I just realized, you might have a different model. What I have is the diesel variant, 2018 SKYACTIV-D 2.2 L. I bought it last December 19, 2017.
That means we are fortunate enough to have this so called Yojin's Warranty! I know, part of marketing strategy. Anyways, Mazda has a miniscule share on the market compared to Toyota and others. OVT even decided to "abandon" Mazda because of this.Thanks anyway Archerfish. I don't think we have Yojin's warranty in the US. Pretty impressive that you've racked up 30,000 kms on a 2018 already. I'm just about to break 7000 miles on my 2017.5.
Is your car an automatic or a manual? The recommendation around here is to change manual transmission fluid every 30,000 miles.
That one has a cover and removed to access the drain plug. The yellow part is the lock for the cover. They almost forgot to return the cover last time. Good thing I noticed.By the way, what's going on in this photo. did the dealer actually cut out the plastic cover that's protecting your oil pan? Doesn't look like the way it would have come from the factory.
Thanks @tickerguy. I just crossed 6,000 miles in 9 months of ownership (...consequence of splitting mileage across 3 cars). At this rate, I'm a long way away from having to change my MTX fluid, but I value your opinion and have mentally filed your recommendation away for future reference.IMHO MTX has a 50k mile fluid (oil) change interval. And NEVER, EVER, put a GL-5 fluid in there. Only GL-4. Yes, it matters, and if both (GL4/5) DO NOT use it. GL-4 75w80 is the correct spec. Redline makes an excellent MTX oil that meets that spec. DO NOT use Mobil 1 or similar; they are all GL-5 which is great in a differential but will DESTROY the synchros in a MTX in ~50k miles or less.
Also the talk of stripping out the allen head drain plug led me to buy a hex head plug from the dealer for about $7. That's good peace of mind against not being able to remove it in the future.
With 165,000 miles on my "6" I have seen zero evidence that the OE filter is inadequate in any way. UOAs have all come back stellar, showing near-zero wear metal levels...

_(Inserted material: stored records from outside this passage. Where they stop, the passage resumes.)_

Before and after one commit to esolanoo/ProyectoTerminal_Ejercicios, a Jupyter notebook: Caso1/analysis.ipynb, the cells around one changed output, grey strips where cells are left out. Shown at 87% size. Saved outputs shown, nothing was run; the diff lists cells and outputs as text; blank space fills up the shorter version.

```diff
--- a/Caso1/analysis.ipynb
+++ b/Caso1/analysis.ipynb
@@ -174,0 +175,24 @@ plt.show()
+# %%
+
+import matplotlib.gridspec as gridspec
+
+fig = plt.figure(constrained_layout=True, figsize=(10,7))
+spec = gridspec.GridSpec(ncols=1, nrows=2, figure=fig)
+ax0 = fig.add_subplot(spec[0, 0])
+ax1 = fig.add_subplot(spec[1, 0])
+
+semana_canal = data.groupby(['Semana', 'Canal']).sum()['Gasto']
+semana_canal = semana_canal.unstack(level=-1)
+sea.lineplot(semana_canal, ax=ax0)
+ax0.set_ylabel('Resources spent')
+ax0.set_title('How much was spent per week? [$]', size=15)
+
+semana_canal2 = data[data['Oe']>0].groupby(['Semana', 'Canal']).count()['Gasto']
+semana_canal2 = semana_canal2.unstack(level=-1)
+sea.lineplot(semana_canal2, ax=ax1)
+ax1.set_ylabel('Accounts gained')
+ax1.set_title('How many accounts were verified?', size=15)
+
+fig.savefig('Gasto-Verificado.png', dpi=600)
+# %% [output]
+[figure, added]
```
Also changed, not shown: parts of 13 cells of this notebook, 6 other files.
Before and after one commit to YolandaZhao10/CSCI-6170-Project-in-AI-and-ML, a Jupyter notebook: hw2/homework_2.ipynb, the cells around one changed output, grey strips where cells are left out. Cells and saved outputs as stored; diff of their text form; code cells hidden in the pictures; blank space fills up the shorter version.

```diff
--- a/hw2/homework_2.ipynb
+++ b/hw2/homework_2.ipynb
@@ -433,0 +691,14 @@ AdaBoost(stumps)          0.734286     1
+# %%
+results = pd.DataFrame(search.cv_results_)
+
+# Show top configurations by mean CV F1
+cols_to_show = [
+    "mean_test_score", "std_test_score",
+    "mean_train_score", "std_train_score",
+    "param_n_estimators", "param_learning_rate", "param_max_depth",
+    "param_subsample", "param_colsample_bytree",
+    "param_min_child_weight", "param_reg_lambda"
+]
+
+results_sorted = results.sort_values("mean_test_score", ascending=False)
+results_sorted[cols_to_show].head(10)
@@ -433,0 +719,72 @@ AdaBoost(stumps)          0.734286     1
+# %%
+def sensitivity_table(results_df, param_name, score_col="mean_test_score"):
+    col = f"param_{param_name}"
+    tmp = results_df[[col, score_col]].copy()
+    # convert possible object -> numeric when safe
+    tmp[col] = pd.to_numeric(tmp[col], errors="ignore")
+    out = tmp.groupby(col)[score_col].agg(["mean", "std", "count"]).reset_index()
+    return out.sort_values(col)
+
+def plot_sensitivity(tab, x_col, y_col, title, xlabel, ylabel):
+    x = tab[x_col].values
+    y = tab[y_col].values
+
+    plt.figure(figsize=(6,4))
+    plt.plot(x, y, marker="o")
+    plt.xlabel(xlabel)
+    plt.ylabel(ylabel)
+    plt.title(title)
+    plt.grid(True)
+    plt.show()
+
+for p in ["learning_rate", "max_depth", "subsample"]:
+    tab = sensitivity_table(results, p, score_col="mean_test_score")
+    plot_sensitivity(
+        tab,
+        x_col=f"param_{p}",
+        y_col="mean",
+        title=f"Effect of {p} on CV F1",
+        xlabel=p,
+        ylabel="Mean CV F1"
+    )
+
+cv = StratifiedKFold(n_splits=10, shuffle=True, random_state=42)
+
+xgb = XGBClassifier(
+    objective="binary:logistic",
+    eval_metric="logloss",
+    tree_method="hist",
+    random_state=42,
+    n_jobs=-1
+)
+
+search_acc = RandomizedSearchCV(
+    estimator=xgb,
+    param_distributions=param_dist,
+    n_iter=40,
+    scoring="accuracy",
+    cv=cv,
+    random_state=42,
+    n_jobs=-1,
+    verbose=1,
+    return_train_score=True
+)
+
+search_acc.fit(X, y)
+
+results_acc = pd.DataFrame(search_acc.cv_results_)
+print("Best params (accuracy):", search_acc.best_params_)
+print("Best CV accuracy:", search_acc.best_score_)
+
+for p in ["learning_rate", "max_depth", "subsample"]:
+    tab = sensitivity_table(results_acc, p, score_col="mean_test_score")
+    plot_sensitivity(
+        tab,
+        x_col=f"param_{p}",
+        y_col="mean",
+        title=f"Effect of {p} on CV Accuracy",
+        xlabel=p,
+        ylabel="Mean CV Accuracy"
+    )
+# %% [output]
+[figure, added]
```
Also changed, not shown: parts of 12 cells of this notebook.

...I've also seen no difference in performance between either of those too, having run multiple sets of both. The only difference I can discern visibly is that the Japanese ones have O-ring style gaskets while the Mexican ones have flat ("conventional", for an oil filter) gaskets and the Mexican ones are slightly larger in circumference and lock into the "upper" part of my filter wrench .vs. the Japanese ones which lock into the "lower" part.
No hint of a problem for me with the OEM hex drain plug: 23-30 ft lbs. torque spec ( I use 25); always a new aluminum crush gasket; and I bought a 3/8 " drive 8mm (IMSMC ? ) bit that fits the drain plug very well and deeply engages (no slop). Then again, my purchase of the tool is likely more $ than your $7 hex plug LOL. Oh well, I like OEM, stock...Also the talk of stripping out the allen head drain plug led me to buy a hex head plug from the dealer for about $7. That's good peace of mind against not being able to remove it in the future.
No hint of a problem for me with the OEM hex drain plug:
Yeah I'm not saying it WOULD have become a problem, but I didn't want even a chance of it getting stripped because then whaddaya gonna do? You'd have to remove the oil pan and drill it out.Keep in mind that the use of an allen head might be intentional. Safer to have the drain plug head stripped from over torqueing than to have your oil pan threads stripped.
The Thai-built OEM filter has very clear instructions printed right on the shell: turn 3/4 turn after the gasket first makes contact. I noticed that it becomes almost impossible to turn by hand after 3/4 turn, which seems like perfect torque to me. Turning it 1 full turn after contact as you suggest seems like WAY too much torque, and goes against the explicit instructions. Good luck to you!IMHO "proper" tightening for an oil filter is to compress the gasket sufficiently so it cannot extrude. This means the metal of the can should meet the metal of the block -- just. Make sure you oil the new gasket as well so it can move as you tighten the filter (otherwise it can "bunch up" which will leak.)
~1 turn from contact with the base appears to be approximately correct to accomplish this with both models